“This is all redwood,” Goode said during a recent tour of the property, gesturing to the thick, ornately carved doors. “It’s been tooled and burned with a torch, so it’s really unique.”

Prior to its closure, Scotty’s was also full of unusual treasures leftover from its primary inhabitant, including Scott’s gun collection and pipe organ. Those items are now being stored elsewhere in a climate-controlled environment until work is complete.

“There’s a lot of really just priceless stuff and there’s only one [each] of them,” Goode said. “So [NPS staff] were real concerned about that, and they felt that the best thing to do was to move the stuff off-site.”

In addition to repairing the buildings and the road to Scotty’s Castle, the NPS is taking steps to prevent future floods from further damaging the structures. The plan is to construct a series of berms surrounding the grounds so that water and debris flowing from the canyons during rain events don’t hit the buildings, explained Goode.

“The berm is designed so the water comes out of [the] canyon and basically gets funneled down the road,” Goode said.

This step is crucial, considering that the desert climate is prone to erosion and flooding and the grounds lack drains and a sewer system. And although flooding has historically shaped the landscape of the region, NPS staff anticipates that severe flood events will occur more frequently because of climate change.

Goode and Wines hope to ensure that upgrades and changes to the property, which will be conducted by outside contractors, are done in ways that maintain significant features.
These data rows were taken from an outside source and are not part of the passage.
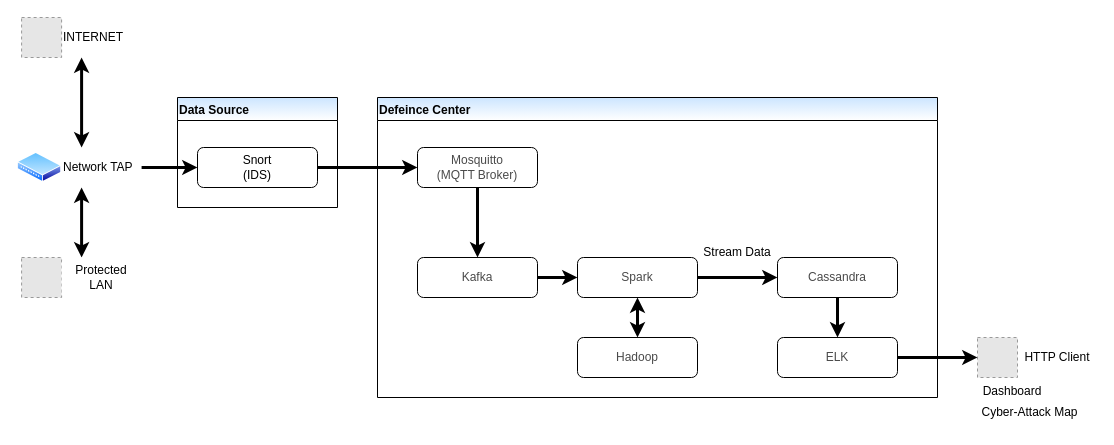
This is page "STABLE" (3 of 23) of Developer's Guide/MataElang Services.drawio from mata-elang-stable/DevelopersGuide, a draw.io file, before an edit. Source tidied: cells renumbered, new cells numbered last; positions are measured from the earlier drawing's top-left corner, leaving out a move shared by most shapes. Both pictures are drawn from the tidied source at 100%, with x=0, y=0 at pixel (17, 17). Pictures stored in the file or linked from it are replaced by grey dashed boxes.
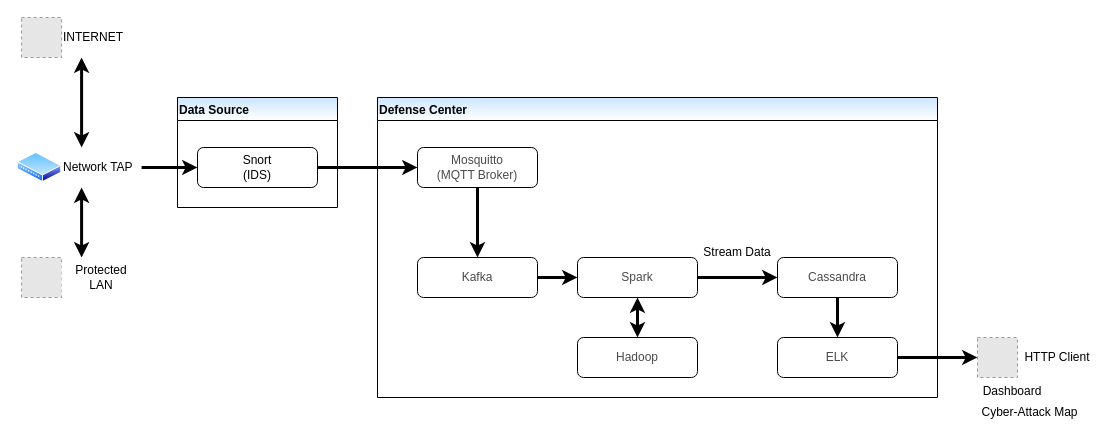
The same page after the edit.

The edit, as a diff of the source:
```diff
@@
-    <mxCell id="17" value="Defeince Center" style="swimlane;strokeColor=default;fillColor=#CCE5FF;align=left;gradientColor=#ffffff;swimlaneFillColor=none;" parent="1" vertex="1">
+    <mxCell id="17" value="Defense Center" style="swimlane;strokeColor=default;fillColor=#CCE5FF;align=left;gradientColor=#ffffff;swimlaneFillColor=none;" parent="1" vertex="1">
       <mxGeometry x="360" y="80" width="560" height="300" as="geometry" />
     </mxCell>
```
At the same time, park staff recognizes the need to strike a balance between keeping the buildings as they were originally and making necessary changes to ensure the 90-year-old structures will last even longer, Wines said.

“In a perfect world, we wouldn’t want [visitors] to see flood control because it has to be historically significant,” Wines said. “But … this is not the largest flood that will happen in the future. There will be bigger ones. So if we don’t protect the site from flood damage, then we’re going to lose it entirely.”

This story originally appeared in the Las Vegas Weekly.